Similar logic applies even if you have multiple credit cards. If securing a HELOC to pay off seven credit cards that add up to $25,000, a single HELOC's lower interest rates could potentially yield the same benefits. In the end, you've made a key distinction that could put you on the path to getting out of debt sooner rather than later.

To understand what makes this kind of debt consolidation possible, you have to understand two types of debt:

  • Unsecured borrowing does not have collateral attached to the loan. For that reason, lenders typically charge higher interest rates to compensate for the additional risk they're taking on. An example of common unsecured borrowing is consumer debt through credit cards.

  • Secured borrowing, including a HELOC, puts collateral on the line. You don't have to hand over that collateral as long as you make the payments. In return, the lender knows that there is less risk on their end, which in turn gives them a reason to lower the interest rates on the loan in question.Disclaimer1

Understanding this difference will be key to knowing how to get the most out of a HELOC.

Things to watch for when you have a HELOC

Tapping into your home equity can be a major boon to anyone with a lot of debt burdening them. But HELOC is also debt and has to be managed accordingly.

That means there are some potential things to watch for when using a HELOC. Remember that the debt consolidation plan is yours—it's not the lender's job to check in and make sure you're doing a good job paying off the other debts, except for the HELOC. Let's look at some of the key factors and things to watch for when using a HELOC:

  • Develop a plan. If you're paying off old debts, then make sure that you use the HELOC to pay them off immediately. Don't let the money sit and tempt you to do other things than your original intent. That's one advantage of working with a lender like Figure—you can have your money quickly and immediately put it to use against your other debt.

  • Watch your house value. If the value of your home drops significantly, you might not think it affects you until you sell the home. But it can affect how much equity you're able to borrow against with a HELOC.

  • Know what the interest rates are doing. Because HELOCs often come with variable interest rates, you'll have to be dutiful in paying them off. However, there are options for fixed-rate HELOCs that you can also use if you don't want this to be a concern when you're borrowing.

  • The faster you pay, the less you pay. Because of how interest works, you will have less to pay if you pay more upfront. It sounds counter-intuitive, but avoiding the accrual of interest is what makes debt consolidation so important. Remember that same principle when you approach your strategy to paying off your HELOC.

Securing a HELOC can work quickly and easily when you borrow from the right lender. Like any loan, it requires some basic caveats that you'll want to be aware of before acquiring one. But when you do the math and consider your options, a HELOC could be a fantastic way to consolidate debt and get a head start on paying it off.

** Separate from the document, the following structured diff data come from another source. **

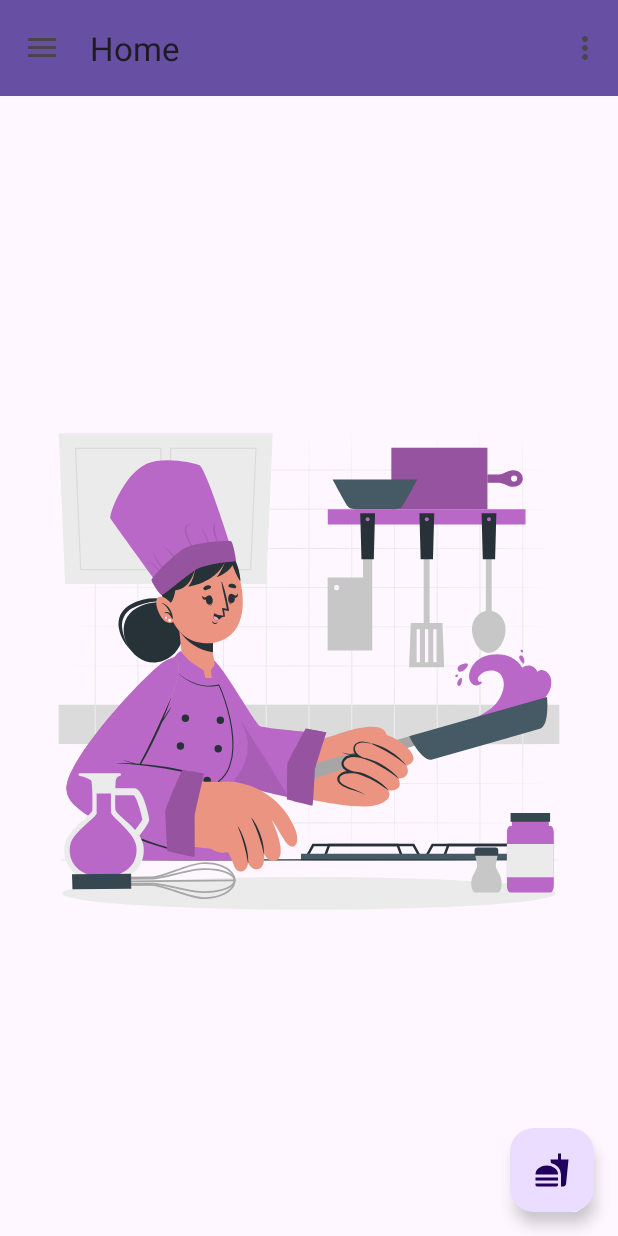
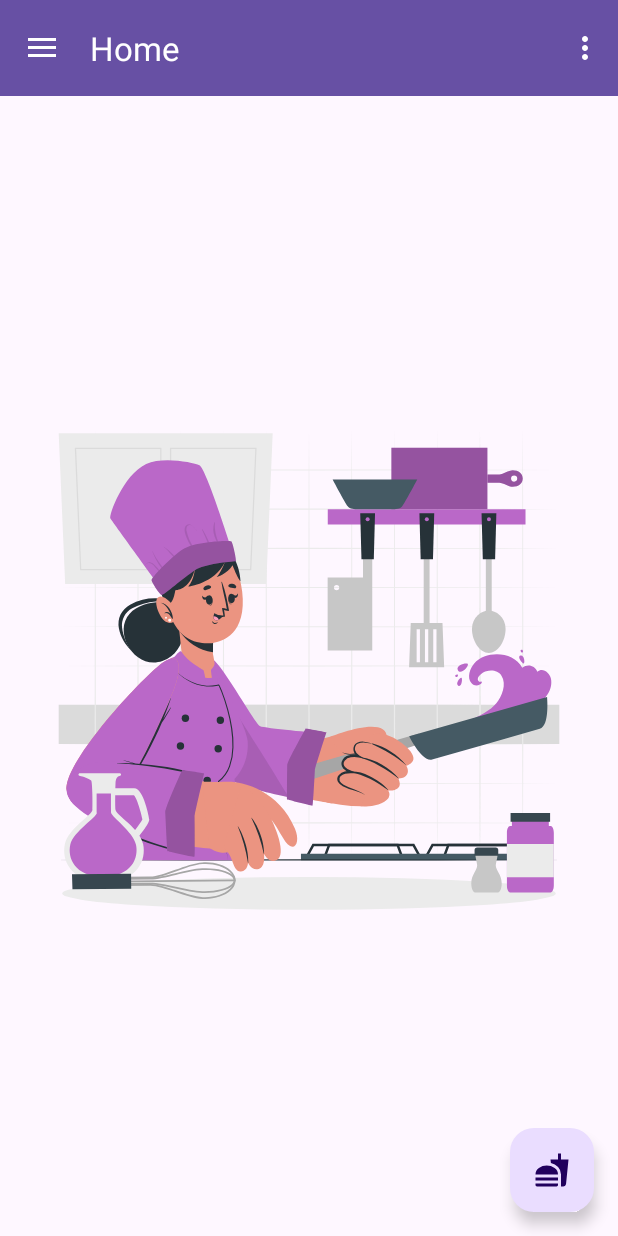
Before and after one commit to DioNando/recipe-app-android, an Android app: the MainActivity screen opened directly, with no data from a screen before it, on a phone screen of 412 x 824 dp. Run offline under Robolectric (Android 15) with nearby library versions, the phone set to English and light mode, and no system bars; our stand-ins replace navigation-ui.

Commit message:
hotfix(theme): revert theme.material3 to theme.RecipeApp on manifest

```diff
--- a/app/src/main/res/values-night/themes.xml
+++ b/app/src/main/res/values-night/themes.xml
@@ -4,4 +4,15 @@
         <!-- Customize your dark theme here. -->
         <!-- <item name="colorPrimary">@color/my_dark_primary</item> -->
     </style>
+
+    <style name="Theme.RecipeApp" parent="Base.Theme.RecipeApp" />
+
+    <style name="Theme.RecipeApp.NoActionBar">
+        <item name="windowActionBar">false</item>
+        <item name="windowNoTitle">true</item>
+    </style>
+
+    <style name="Theme.RecipeApp.AppBarOverlay" parent="ThemeOverlay.AppCompat.Dark.ActionBar" />
+
+    <style name="Theme.RecipeApp.PopupOverlay" parent="ThemeOverlay.AppCompat.Light" />
 </resources>
--- a/app/src/main/res/values/themes.xml
+++ b/app/src/main/res/values/themes.xml
@@ -8,4 +8,15 @@
         <item name="colorTertiary">@color/tertiary</item>
         <item name="colorAccent">@color/accent</item> -->
     </style>
+
+    <style name="Theme.RecipeApp" parent="Base.Theme.RecipeApp" />
+
+    <style name="Theme.RecipeApp.NoActionBar">
+        <item name="windowActionBar">false</item>
+        <item name="windowNoTitle">true</item>
+    </style>
+
+    <style name="Theme.RecipeApp.AppBarOverlay" parent="ThemeOverlay.AppCompat.Dark.ActionBar" />
+
+    <style name="Theme.RecipeApp.PopupOverlay" parent="ThemeOverlay.AppCompat.Light" />
 </resources>
```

How a HELOC from Figure works

You can work with Figure to secure a HELOC with a 100% online application process. The application can only take a matter of minutes, and once approved, the funds move quickly. Figure's digital lending platform doesn't require dealing with an excessive amount of financial intermediaries. The result is faster and easier loans that arrive much more quickly.

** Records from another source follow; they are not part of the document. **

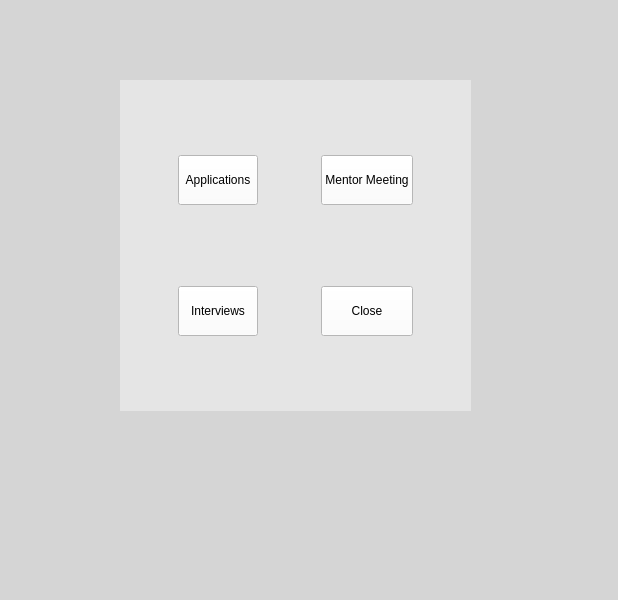
First picture: the form in ui/prefence_menu.ui, repository NeslihanCanbaz/CRM_project, before the edit.
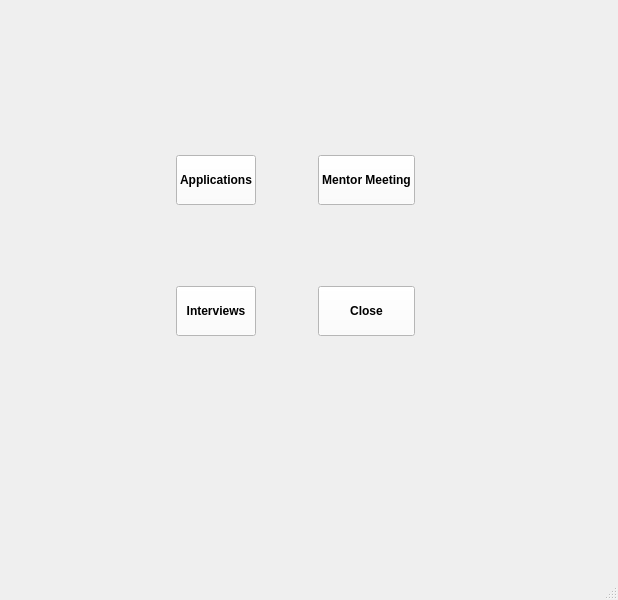
Second picture: the form after the edit.

Commit message: interview,app,prefence edited

The edit to the form file:
```diff
--- a/ui/prefence_menu.ui
+++ b/ui/prefence_menu.ui
@@ -20,7 +20,7 @@
    <string>MainWindow</string>
   </property>
   <property name="styleSheet">
-   <string notr="true">background-color: rgb(213, 213, 213);</string>
+   <string notr="true"/>
   </property>
   <widget class="QWidget" name="centralwidget">
    <widget class="QWidget" name="widget" native="true">
@@ -33,7 +33,8 @@
      </rect>
     </property>
     <property name="styleSheet">
-     <string notr="true">background-color: rgb(229, 229, 229);</string>
+     <string notr="true">background-color: rgb(239, 239, 239);
+</string>
     </property>
     <layout class="QGridLayout" name="gridLayout">
      <item row="3" column="1">
@@ -70,6 +71,12 @@
          <height>50</height>
         </size>
        </property>
+       <property name="font">
+        <font>
+         <weight>75</weight>
+         <bold>true</bold>
+        </font>
+       </property>
        <property name="styleSheet">
         <string notr="true">
 background-color: rgb(255, 255, 255);</string>
@@ -87,6 +94,12 @@
          <height>50</height>
         </size>
        </property>
+       <property name="font">
+        <font>
+         <weight>75</weight>
+         <bold>true</bold>
+        </font>
+       </property>
        <property name="styleSheet">
         <string notr="true">background-color: rgb(255, 255, 255);</string>
        </property>
@@ -103,6 +116,130 @@
          <height>50</height>
         </size>
        </property>
+       <property name="palette">
+        <palette>
+         <active>
+          <colorrole role="Button">
+           <brush brushstyle="SolidPattern">
+            <color alpha="255">
+             <red>255</red>
+             <green>255</green>
+             <blue>255</blue>
+            </color>
+           </brush>
+          </colorrole>
+          <colorrole role="Text">
+           <brush brushstyle="SolidPattern">
+            <color alpha="255">
+             <red>91</red>
+             <green>93</green>
+             <blue>255</blue>
+            </color>
+           </brush>
+          </colorrole>
+          <colorrole role="Base">
+           <brush brushstyle="SolidPattern">
+            <color alpha="255">
+             <red>255</red>
+             <green>255</green>
+             <blue>255</blue>
+            </color>
+           </brush>
+          </colorrole>
+          <colorrole role="Window">
+           <brush brushstyle="SolidPattern">
+            <color alpha="255">
+             <red>255</red>
+             <green>255</green>
+             <blue>255</blue>
+            </color>
+           </brush>
+          </colorrole>
+         </active>
+         <inactive>
+          <colorrole role="Button">
+           <brush brushstyle="SolidPattern">
+            <color alpha="255">
+             <red>255</red>
+             <green>255</green>
+             <blue>255</blue>
+            </color>
+           </brush>
+          </colorrole>
+          <colorrole role="Text">
+           <brush brushstyle="SolidPattern">
+            <color alpha="255">
+             <red>0</red>
+             <green>0</green>
+             <blue>0</blue>
+            </color>
+           </brush>
+          </colorrole>
+          <colorrole role="Base">
+           <brush brushstyle="SolidPattern">
+            <color alpha="255">
+             <red>255</red>
+             <green>255</green>
+             <blue>255</blue>
+            </color>
+           </brush>
+          </colorrole>
+          <colorrole role="Window">
+           <brush brushstyle="SolidPattern">
+            <color alpha="255">
+             <red>255</red>
+             <green>255</green>
+             <blue>255</blue>
+            </color>
+           </brush>
+          </colorrole>
+         </inactive>
+         <disabled>
+          <colorrole role="Button">
+           <brush brushstyle="SolidPattern">
+            <color alpha="255">
+             <red>255</red>
+             <green>255</green>
+             <blue>255</blue>
+            </color>
+           </brush>
+          </colorrole>
+          <colorrole role="Text">
+           <brush brushstyle="SolidPattern">
+            <color alpha="255">
+             <red>127</red>
+             <green>127</green>
+             <blue>127</blue>
+            </color>
+           </brush>
+          </colorrole>
+          <colorrole role="Base">
+           <brush brushstyle="SolidPattern">
+            <color alpha="255">
+             <red>255</red>
+             <green>255</green>
+             <blue>255</blue>
+            </color>
+           </brush>
+          </colorrole>
+          <colorrole role="Window">
+           <brush brushstyle="SolidPattern">
+            <color alpha="255">
+             <red>255</red>
+             <green>255</green>
+             <blue>255</blue>
+            </color>
+           </brush>
+          </colorrole>
+         </disabled>
+        </palette>
+       </property>
+       <property name="font">
+        <font>
+         <weight>75</weight>
+         <bold>true</bold>
+        </font>
+       </property>
        <property name="styleSheet">
         <string notr="true">background-color: rgb(255, 255, 255);</string>
        </property>
@@ -119,6 +256,12 @@
          <height>50</height>
         </size>
        </property>
+       <property name="font">
+        <font>
+         <weight>75</weight>
+         <bold>true</bold>
+        </font>
+       </property>
        <property name="styleSheet">
         <string notr="true">background-color: rgb(255, 255, 255);</string>
        </property>
```
The commit also changes 6 other files.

Turn your home equity into cash with a Figure HELOC today!

  1. Disclaimer 1A HELOC requires you to pledge your home as collateral, and you could lose your home if you fail to repay.

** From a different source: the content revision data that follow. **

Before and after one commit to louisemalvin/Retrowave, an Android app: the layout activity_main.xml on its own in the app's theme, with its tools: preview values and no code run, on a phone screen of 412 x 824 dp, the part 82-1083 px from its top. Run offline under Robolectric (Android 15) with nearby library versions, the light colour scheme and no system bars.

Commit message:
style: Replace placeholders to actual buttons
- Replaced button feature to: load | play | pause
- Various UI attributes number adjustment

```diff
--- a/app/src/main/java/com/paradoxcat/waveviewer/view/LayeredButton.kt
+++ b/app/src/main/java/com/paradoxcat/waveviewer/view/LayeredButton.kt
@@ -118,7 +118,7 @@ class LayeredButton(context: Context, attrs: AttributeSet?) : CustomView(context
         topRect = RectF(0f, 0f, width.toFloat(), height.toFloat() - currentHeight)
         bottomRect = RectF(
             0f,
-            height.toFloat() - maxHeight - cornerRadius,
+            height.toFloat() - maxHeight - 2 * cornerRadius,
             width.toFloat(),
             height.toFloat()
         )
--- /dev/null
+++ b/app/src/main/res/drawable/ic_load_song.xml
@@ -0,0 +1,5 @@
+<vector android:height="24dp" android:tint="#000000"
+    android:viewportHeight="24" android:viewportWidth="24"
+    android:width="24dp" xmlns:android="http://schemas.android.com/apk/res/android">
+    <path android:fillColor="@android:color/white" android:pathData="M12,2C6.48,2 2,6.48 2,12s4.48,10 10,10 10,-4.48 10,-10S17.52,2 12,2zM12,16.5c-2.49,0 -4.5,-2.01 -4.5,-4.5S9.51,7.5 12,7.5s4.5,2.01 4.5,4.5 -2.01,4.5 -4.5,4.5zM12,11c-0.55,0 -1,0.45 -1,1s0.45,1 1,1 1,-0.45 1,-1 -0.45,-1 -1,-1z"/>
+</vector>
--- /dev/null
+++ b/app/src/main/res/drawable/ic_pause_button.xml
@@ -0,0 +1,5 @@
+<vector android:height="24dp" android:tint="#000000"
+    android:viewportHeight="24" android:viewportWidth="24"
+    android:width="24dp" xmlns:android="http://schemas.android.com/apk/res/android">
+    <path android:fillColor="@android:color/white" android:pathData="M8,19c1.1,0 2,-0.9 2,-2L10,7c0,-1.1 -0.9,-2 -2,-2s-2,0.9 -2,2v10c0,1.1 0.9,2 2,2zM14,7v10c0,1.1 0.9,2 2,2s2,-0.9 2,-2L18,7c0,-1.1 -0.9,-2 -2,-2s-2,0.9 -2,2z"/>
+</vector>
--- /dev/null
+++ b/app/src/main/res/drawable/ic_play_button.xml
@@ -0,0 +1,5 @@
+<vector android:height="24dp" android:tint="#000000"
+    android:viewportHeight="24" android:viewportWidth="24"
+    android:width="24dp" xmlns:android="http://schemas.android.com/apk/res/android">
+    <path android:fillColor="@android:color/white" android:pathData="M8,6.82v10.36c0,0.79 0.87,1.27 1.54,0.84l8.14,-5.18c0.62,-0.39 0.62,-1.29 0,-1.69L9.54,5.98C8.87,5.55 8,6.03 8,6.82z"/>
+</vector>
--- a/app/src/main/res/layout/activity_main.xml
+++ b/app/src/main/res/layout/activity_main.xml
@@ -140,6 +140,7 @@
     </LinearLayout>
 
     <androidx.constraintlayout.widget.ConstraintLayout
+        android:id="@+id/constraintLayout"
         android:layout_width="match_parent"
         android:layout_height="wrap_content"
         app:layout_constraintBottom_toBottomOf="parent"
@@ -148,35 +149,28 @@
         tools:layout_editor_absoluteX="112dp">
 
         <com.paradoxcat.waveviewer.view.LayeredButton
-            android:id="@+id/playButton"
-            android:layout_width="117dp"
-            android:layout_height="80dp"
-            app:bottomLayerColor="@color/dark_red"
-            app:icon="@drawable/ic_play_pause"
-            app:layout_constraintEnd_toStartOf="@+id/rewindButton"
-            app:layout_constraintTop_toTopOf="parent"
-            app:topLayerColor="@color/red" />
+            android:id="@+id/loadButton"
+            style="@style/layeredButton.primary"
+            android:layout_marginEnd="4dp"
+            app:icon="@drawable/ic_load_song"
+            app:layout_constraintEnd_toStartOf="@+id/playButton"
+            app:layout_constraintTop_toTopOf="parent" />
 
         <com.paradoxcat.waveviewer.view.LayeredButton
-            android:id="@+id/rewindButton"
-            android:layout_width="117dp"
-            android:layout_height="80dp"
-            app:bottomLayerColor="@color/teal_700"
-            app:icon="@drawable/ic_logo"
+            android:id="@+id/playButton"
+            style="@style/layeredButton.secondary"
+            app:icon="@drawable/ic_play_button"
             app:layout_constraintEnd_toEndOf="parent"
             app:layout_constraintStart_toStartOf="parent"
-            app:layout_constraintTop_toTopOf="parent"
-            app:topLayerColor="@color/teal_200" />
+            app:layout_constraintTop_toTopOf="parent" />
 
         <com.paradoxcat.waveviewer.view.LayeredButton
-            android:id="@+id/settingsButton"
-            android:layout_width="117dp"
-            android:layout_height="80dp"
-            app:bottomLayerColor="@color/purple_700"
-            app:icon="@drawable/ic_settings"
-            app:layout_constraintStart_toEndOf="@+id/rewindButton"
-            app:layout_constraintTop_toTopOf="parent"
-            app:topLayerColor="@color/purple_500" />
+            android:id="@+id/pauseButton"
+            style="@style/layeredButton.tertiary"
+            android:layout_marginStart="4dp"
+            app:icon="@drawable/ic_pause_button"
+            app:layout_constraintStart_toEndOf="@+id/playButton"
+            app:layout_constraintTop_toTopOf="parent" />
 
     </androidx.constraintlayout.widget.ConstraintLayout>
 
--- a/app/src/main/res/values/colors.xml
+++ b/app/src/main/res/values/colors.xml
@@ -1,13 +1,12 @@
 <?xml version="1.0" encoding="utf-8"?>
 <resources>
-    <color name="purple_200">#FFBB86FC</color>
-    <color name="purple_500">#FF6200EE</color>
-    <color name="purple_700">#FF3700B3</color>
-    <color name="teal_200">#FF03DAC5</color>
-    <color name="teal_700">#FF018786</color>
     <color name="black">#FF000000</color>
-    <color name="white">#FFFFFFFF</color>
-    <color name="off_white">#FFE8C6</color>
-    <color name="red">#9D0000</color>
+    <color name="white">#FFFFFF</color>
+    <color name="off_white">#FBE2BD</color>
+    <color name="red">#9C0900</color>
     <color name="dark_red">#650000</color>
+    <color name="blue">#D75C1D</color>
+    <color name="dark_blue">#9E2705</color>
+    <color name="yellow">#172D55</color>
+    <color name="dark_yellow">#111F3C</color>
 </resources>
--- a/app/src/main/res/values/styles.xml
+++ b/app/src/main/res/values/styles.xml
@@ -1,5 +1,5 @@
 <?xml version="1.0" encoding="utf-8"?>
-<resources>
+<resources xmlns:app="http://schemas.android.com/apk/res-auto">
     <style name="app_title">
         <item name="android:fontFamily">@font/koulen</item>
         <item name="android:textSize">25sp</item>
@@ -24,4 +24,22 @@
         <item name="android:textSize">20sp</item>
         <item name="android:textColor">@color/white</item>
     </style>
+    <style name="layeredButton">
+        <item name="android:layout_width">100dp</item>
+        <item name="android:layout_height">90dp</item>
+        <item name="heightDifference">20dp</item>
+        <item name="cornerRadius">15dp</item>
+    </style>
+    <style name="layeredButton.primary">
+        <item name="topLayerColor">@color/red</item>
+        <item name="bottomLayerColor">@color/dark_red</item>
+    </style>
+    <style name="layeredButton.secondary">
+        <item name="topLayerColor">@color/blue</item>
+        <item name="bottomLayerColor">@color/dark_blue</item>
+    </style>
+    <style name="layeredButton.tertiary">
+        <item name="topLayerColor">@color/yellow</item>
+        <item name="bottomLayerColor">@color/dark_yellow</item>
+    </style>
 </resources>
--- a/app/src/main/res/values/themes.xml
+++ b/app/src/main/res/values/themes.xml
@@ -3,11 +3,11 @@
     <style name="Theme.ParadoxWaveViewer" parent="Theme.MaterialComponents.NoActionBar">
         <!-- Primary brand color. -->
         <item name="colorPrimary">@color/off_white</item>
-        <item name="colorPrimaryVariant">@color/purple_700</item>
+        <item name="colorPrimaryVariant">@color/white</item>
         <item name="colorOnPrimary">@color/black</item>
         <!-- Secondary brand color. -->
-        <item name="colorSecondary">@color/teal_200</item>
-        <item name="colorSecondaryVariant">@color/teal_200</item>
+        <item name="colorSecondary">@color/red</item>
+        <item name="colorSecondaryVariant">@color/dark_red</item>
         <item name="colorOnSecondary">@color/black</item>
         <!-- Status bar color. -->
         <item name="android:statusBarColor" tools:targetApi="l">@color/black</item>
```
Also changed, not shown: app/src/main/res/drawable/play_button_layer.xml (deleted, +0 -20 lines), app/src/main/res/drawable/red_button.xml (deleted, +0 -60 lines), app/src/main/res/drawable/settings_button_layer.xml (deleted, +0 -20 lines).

Related articles

  • Home Equity Is it better to borrow from my 401(k) or use my home equity?

    Hannah Friedman, Sr. Content Manager  article author

  • Home Equity Will You Need to Pay Capital Gains Tax When You Sell Your Home?

    Diana Patino, Performance Marketing Manager  article author

  • Home Equity Financial Literacy: Is your home an asset or a liability?

    Hannah Friedman, Sr. Content Manager  article author

Join our newsletter

See the latest trends and get insights to further your finances.